I Guess I Picked the Wrong Day to Give Up Sniffing Glue
ESPN reports that attendance is down 4.8% from the same point last season. And 2002 itself had a 6% decline.
It seems that baseball picked the wrong time to berate itself. The labor negotiations and their attendant (get it?) public disputes were extended an extra year due to the September 11th attacks at the end of the 2001 season. Baseball felt that it was best to delay their minor squabbles (how big of them!). They hadn't planned on the economy collapsing and staying collapsed, the war, SARs, and whatever problem bedevils us this week (Monica Lewinsky hosting a reality show, maybe?).
The owners talked down the sport so much that the fans are still doing it. It was too successful. And the pitbulls that they got rolling, can't seem to stop. I heard Pardon the Interruption's Tony Kornheiser say today that all outfielders should be removed and that they should go to three-ball walks and two-strike Ks after the 12th inning of an extra-inning ballgame because the game is too slow. Aside from the ridiculousness of this assertion (how many 12-inning games are they and are they really the culprits in games taking too long?), it presents an underlying animosity towards the sport.
Baseball has ridden two decades of revenue growth due to a baseball nostalgia that swept the country. They chose to kill that golden goose by pointing out every blemish in the sport just as that nostalgia was wearing thin. Now, sports fans are content to watch Tiger Woods play a "sport" that is the equivalent, in my book, of watching paint dry and they still see a nuanced and exciting game. Auto racing which feels the same to me as a commute home after a day of work (maybe that's why it's so popular: the people who watch it don't get to experience a rush hour when they drive to their job at Stuckey's) is trendy and youthful.
Baseball may have killed that golden goose or at least severely maimed it. I have said this an umpteen plus one times, but what this sport needs to do is sell its superstars.

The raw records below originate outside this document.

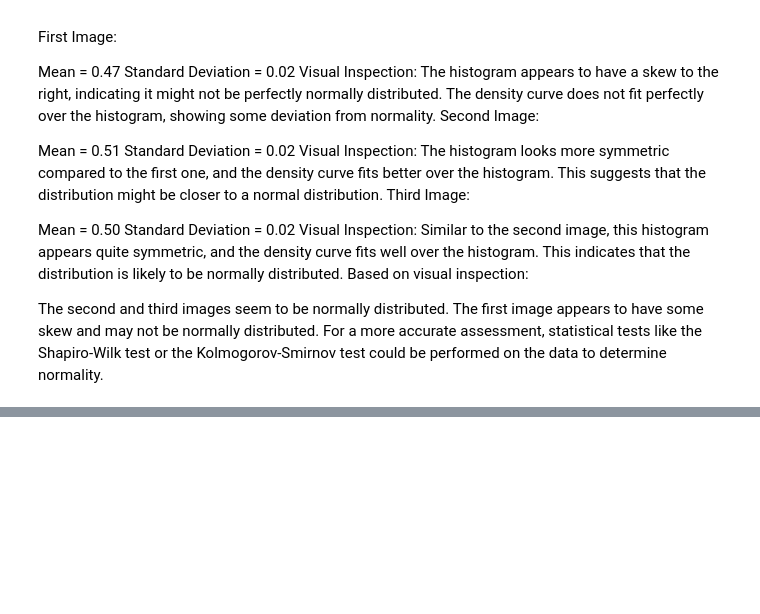
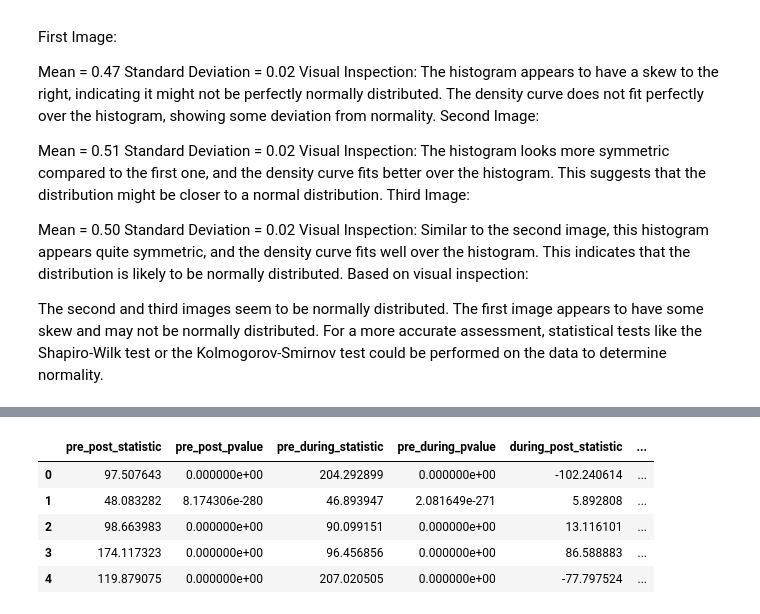
Before and after one commit to SoroushZiaee/vielight_close_loop, a Jupyter notebook: notebooks/permutation_analysis.ipynb, the cells around one changed output, grey strips where cells are left out. Drawn from its saved outputs; the diff is of its cells as text; code cells hidden in the pictures; blank space fills up the shorter version.

```diff
--- a/notebooks/permutation_analysis.ipynb
+++ b/notebooks/permutation_analysis.ipynb
@@ -391,0 +267,43 @@ only using indices for lower-triangular matrix
+# %%
+import os
+import pickle
+import pandas as pd
+from glob import glob
+
+def load_pickle_file(filename):
+    with open(filename, 'rb') as f:
+        return pickle.load(f)
+
+
+def process_pickle_files(directory, pattern='permutation_results_*.pkl'):
+    all_data = []
+
+    # Get all matching pickle files in the directory
+    pickle_files = glob(os.path.join(directory, pattern))
+
+    for file in pickle_files:
+        data = load_pickle_file(file)
+        for item in data:
+            flattened_item = {}
+            for key, value in item.items():
+                if isinstance(value, tuple):
+                    flattened_item[f'{key}_statistic'] = value[0]
+                    flattened_item[f'{key}_pvalue'] = value[1]
+                else:
+                    flattened_item[key] = value
+            flattened_item['source_file'] = os.path.basename(file)
+            all_data.append(flattened_item)
+
+    return pd.DataFrame(all_data)
+
+directory = "/Users/soroush/Documents/Code/freelance-project/vielight/vielight_close_loop/results/permutation_conditions"
+df = process_pickle_files(directory)
+# %%
+df.head()
+# %% [output]
+|  | pre_post_statistic | pre_post_pvalue | pre_during_statistic | pre_during_pvalue | during_post_statistic | ... |
+| 0 | 97.507643 | 0.000000e+00 | 204.292899 | 0.000000e+00 | -102.240614 | ... |
+| 1 | 48.083282 | 8.174306e-280 | 46.893947 | 2.081649e-271 | 5.892808 | ... |
+| 2 | 98.663983 | 0.000000e+00 | 90.099151 | 0.000000e+00 | 13.116101 | ... |
+| 3 | 174.117323 | 0.000000e+00 | 96.456856 | 0.000000e+00 | 86.588883 | ... |
+| 4 | 119.879075 | 0.000000e+00 | 207.020505 | 0.000000e+00 | -77.797524 | ... |
```
Also changed, not shown: parts of 9 cells of this notebook, 1 other file.
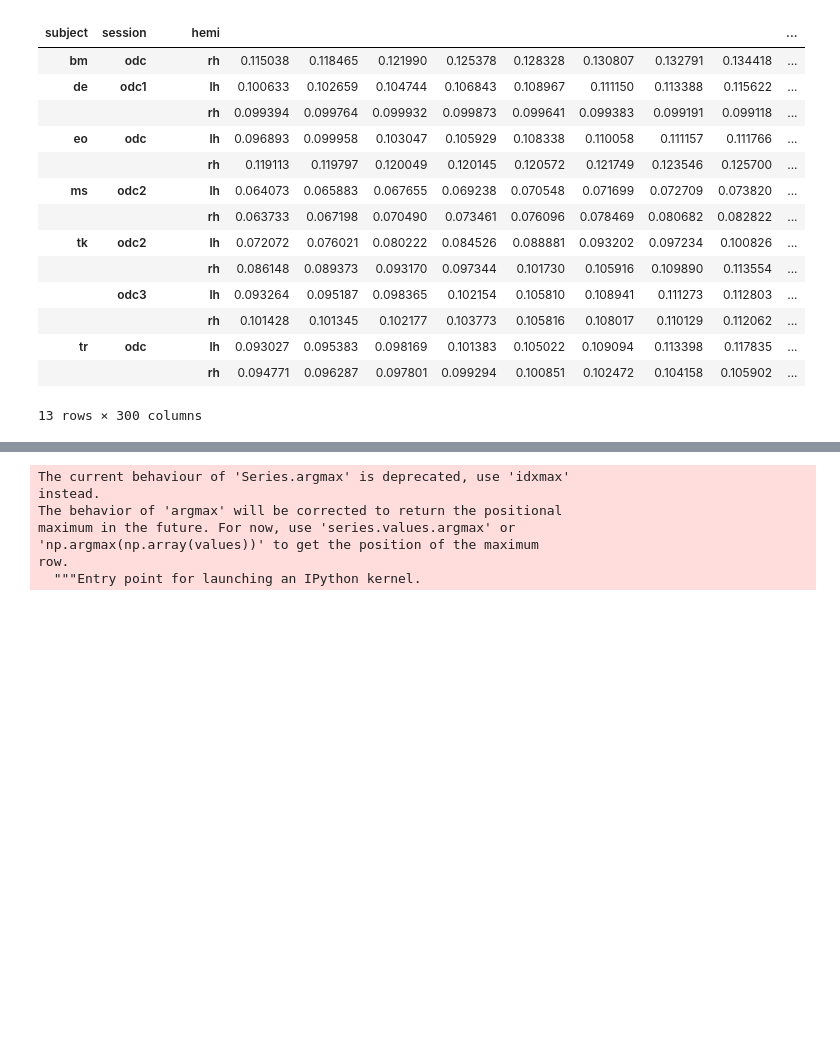
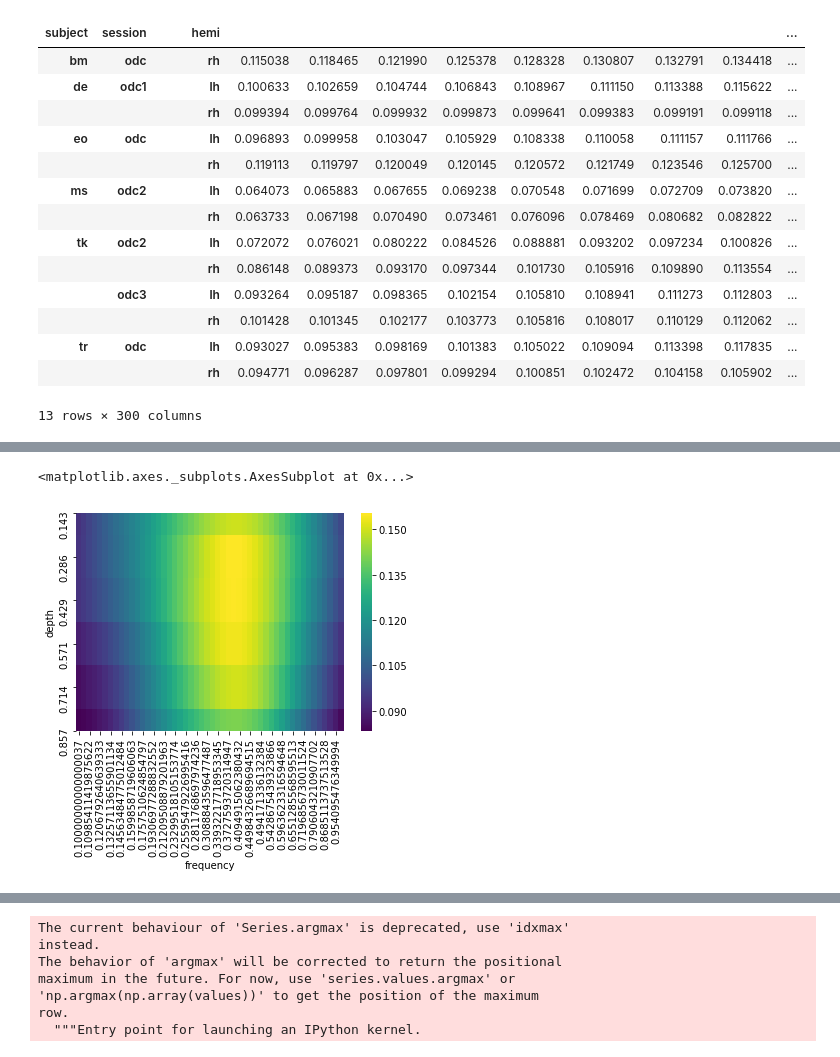
Before and after one commit to VU-Cog-Sci/odc_mapping, a Jupyter notebook: analysis/notebooks/Analyze spatial frequency on surface.ipynb, the cells around one changed output, grey strips where cells are left out. Saved outputs shown, nothing was run; the diff lists cells and outputs as text; code cells hidden in the pictures; blank space fills up the shorter version.

```diff
--- a/analysis/notebooks/Analyze spatial frequency on surface.ipynb
+++ b/analysis/notebooks/Analyze spatial frequency on surface.ipynb
@@ -115,3 +205,8 @@ mean_wl_energie_across_orientations.T.groupby(['subject', 'session', 'hemi']).me
+# %%
+sns.heatmap(mean_wl_energie_across_orientations.mean(1).unstack(), cmap='viridis')
+# %% [output]
+<matplotlib.axes._subplots.AxesSubplot at 0x...>
+[figure, added]
 # %%
 power = mean_wl_energie_across_orientations.T.groupby(['subject', 'session', 'hemi']).mean().stack(['depth', 'frequency'])
 power = power.to_frame('power').reset_index()
```
Also changed, not shown: parts of 20 cells of this notebook, 7 other files.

Barry Bonds is sullen. A-Rod, overpaid. Vlad Guerrero, unknown. Greg Maddux, too bookish, Clemens, a bat-wielding hot head. Baseball needs to sell these stars to the public before a whole generation of fans is lost to the poly-knits of golf.
They own all the media anyway. They should now use them to their advantage.
Of course, another factor in all this is the number of new stadiums built in the last 12 or so years. Baseball is now experiencing the effects of those stadiums losing their honeymoon appeal for the fans. Cleveland, as the article points out, was once a franchise to emulate, locking up their young stars to long-term contracts and selling out their stadium, but has had a 30% decline in the last year. (They also gutted their franchise at the same time.)
With Bud Selig announcing that he shall not seek, and will not accept, another term as your baseball commissioner, the sport is at a crossroads at a time when Bud will be starting to gut the offices for cheap supplies with which to outfit his Brewers. Baseball seems unconcerned. Their biggest announcement is that games are now available for a fee on the Web. Given that fans do not wish to pay to actually attend a game, paying to view it on a crappy monitor may have a limited market. Besides MLB.TV may be another means to choke the casual fan's interest in baseball and further distance its fans if it means that games will be unavailable on regular TV (i.e., basic cable).
So what is to be done? Selig should address the issue quickly and decisively. Run some promos featuring baseball stars. Guarantee (or thereabouts) that the All-Star game will not end in a tie. Admit that interleague play is not attracting as many fans as it repels and move on.
That he is doing none of those things speaks for itself. Baseball, meaning the owners, are concerned with reducing payroll and are still kvelling after an offseason of decimating player salaries and creatively pricing ticket packages. Until lower attendance hits their bottomline they will not be concerned about it. And then it may be too late. By that time, a new commissioner and a new CBA may be sought and then the cycle of negatively spinning may start anew. Before the players and owners came to an agreement late last season, some were saying that the sport may not survive another strike or if it did it would be as an NFL Europe-attended event. The two parties signed their CBA and peace is assured for some time, but the fans are reacting like the players are still on strike, staying away in droves. It all makes the players' capitulation to the owners in signing the agreement look like that much more of bad decision in the first place.